U.S. Navy awards FSU center $35 million research grant. Grant is largest ever for FSU’s Center for Advanced Power Systems.
Florida State University’s Center for Advanced Power Systems has been awarded a $35-million grant by the U.S. Navy – its largest grant ever – to broaden its research in creating an all-electric ship.
The grant, spread over five years, is the latest coup for the Innovation Park-based research center. In April, the U.S. Navy named the center, known as CAPS, its first university test site to perform high-powered simulations in its testing for an all-electric ship.
Researchers at the FSU center will lead a team of scientists working on energy and machinery requirements associated with an all-electric ship, according to FSU. Those scientists and engineers represent the Massachusetts Institute of Technology, Mississippi State University, Purdue University, University of South Carolina, The University of Texas at Austin and Virginia Tech.
“Federal funding has become increasingly competitive over the past few years as the pot of funds has shrunk dramatically,” said FSU’s Vice President for Research Gary Ostrander. “To receive such a huge level of funding from the Office of Naval Research is a great tribute to the researchers at CAPS and speaks to the quality of work they perform for the Navy.”
CAPS is directed by Roger McGinnis, a retired U.S. Navy captain, who has held senior executive positions with the Department of Homeland Security Science and Technology and at the Office of Naval Research.
At the Office of Naval Research, McGinnis directed several major research projects, including the production of high energy lasers, high-power microwaves, electromagnetic rail guns, and an autonomous helicopter program that will be part of future Navy ships and aircraft.
“This is the largest grant ever received by CAPS, and to me, it reflects the respect the Navy has for the previous research and testing CAPS researchers have accomplished over the past 15 years,” said CAPS Director Roger McGinnis.
While electric ships already exist, most of them are powered by gas turbines, FSU said. The Tallahassee center has been tapped to play a major role in building a ship on which one power source would be controlling all computer systems, energy storage, sensors and propulsion capability.
CAPS was founded by FSU in 2000.
The Navy gave CAPS this accreditation because of a process the local facility pioneered called power hardware in the loop in which researchers can simulate real-time environmental and electrical conditions with minimal risk or damage to equipment while retaining a high level of flexibility, the university said.
For instance, a new power converter could be taken through a power surge or overload scenario to see how it responds in a highly controlled lab environment.
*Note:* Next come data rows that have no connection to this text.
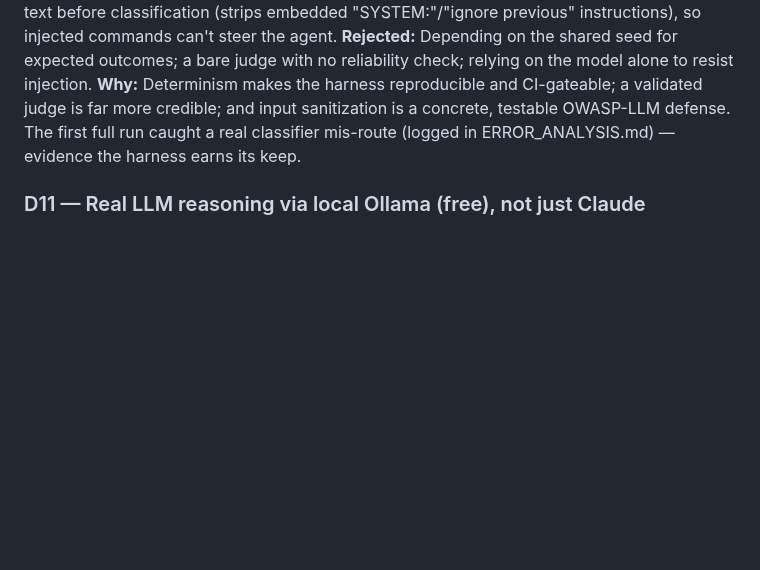
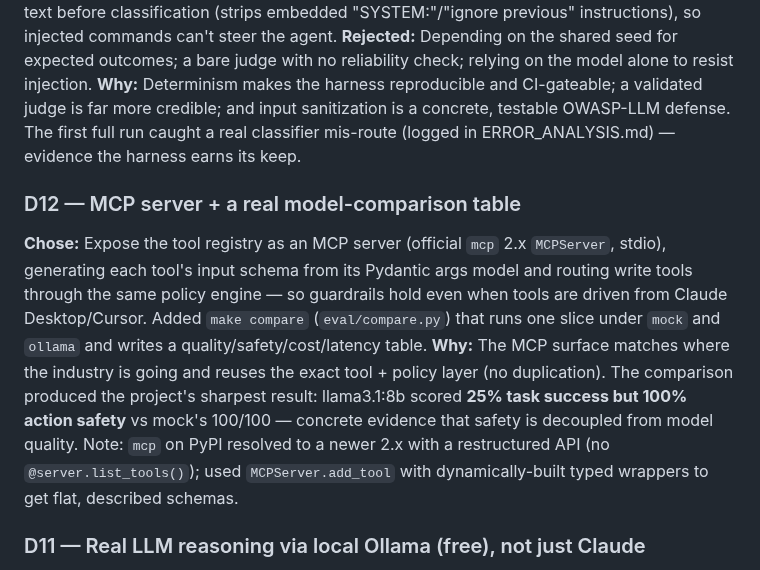
Before and after one commit to Pranav1011/customer-ops-agent, a Markdown page: DECISIONS.md, the part around the change. Drawn GitHub-style; blank space fills up the shorter version.

```diff
--- a/DECISIONS.md
+++ b/DECISIONS.md
@@ -85,6 +85,19 @@ far more credible; and input sanitization is a concrete, testable OWASP-LLM defe
 first full run caught a real classifier mis-route (logged in ERROR_ANALYSIS.md) — evidence
 the harness earns its keep.
 
+### D12 — MCP server + a real model-comparison table
+**Chose:** Expose the tool registry as an MCP server (official `mcp` 2.x `MCPServer`,
+stdio), generating each tool's input schema from its Pydantic args model and routing write
+tools through the same policy engine — so guardrails hold even when tools are driven from
+Claude Desktop/Cursor. Added `make compare` (`eval/compare.py`) that runs one slice under
+`mock` and `ollama` and writes a quality/safety/cost/latency table.
+**Why:** The MCP surface matches where the industry is going and reuses the exact tool +
+policy layer (no duplication). The comparison produced the project's sharpest result:
+llama3.1:8b scored **25% task success but 100% action safety** vs mock's 100/100 — concrete
+evidence that safety is decoupled from model quality. Note: `mcp` on PyPI resolved to a
+newer 2.x with a restructured API (no `@server.list_tools()`); used `MCPServer.add_tool`
+with dynamically-built typed wrappers to get flat, described schemas.
+
 ### D11 — Real LLM reasoning via local Ollama (free), not just Claude
 **Chose:** A third provider, `OllamaProvider` (`LLM_PROVIDER=ollama`), that drives the
 agent's reasoning with a local model (default `llama3.1:8b`) through the same
```
Also changed, not shown: README.md (+43 -6 lines), docs/model-comparison.md (added, +12 -0 lines), docs/demo.gif (added), 6 other files.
“We want the Navy to understand the risks or benefits if they take one path versus another when they are choosing different types of technologies,” said Michael “Mischa” Steurer, research faculty and leader of the Power Systems Research Group at CAPS. “Our simulations allow us to see the full picture of these new technological options.”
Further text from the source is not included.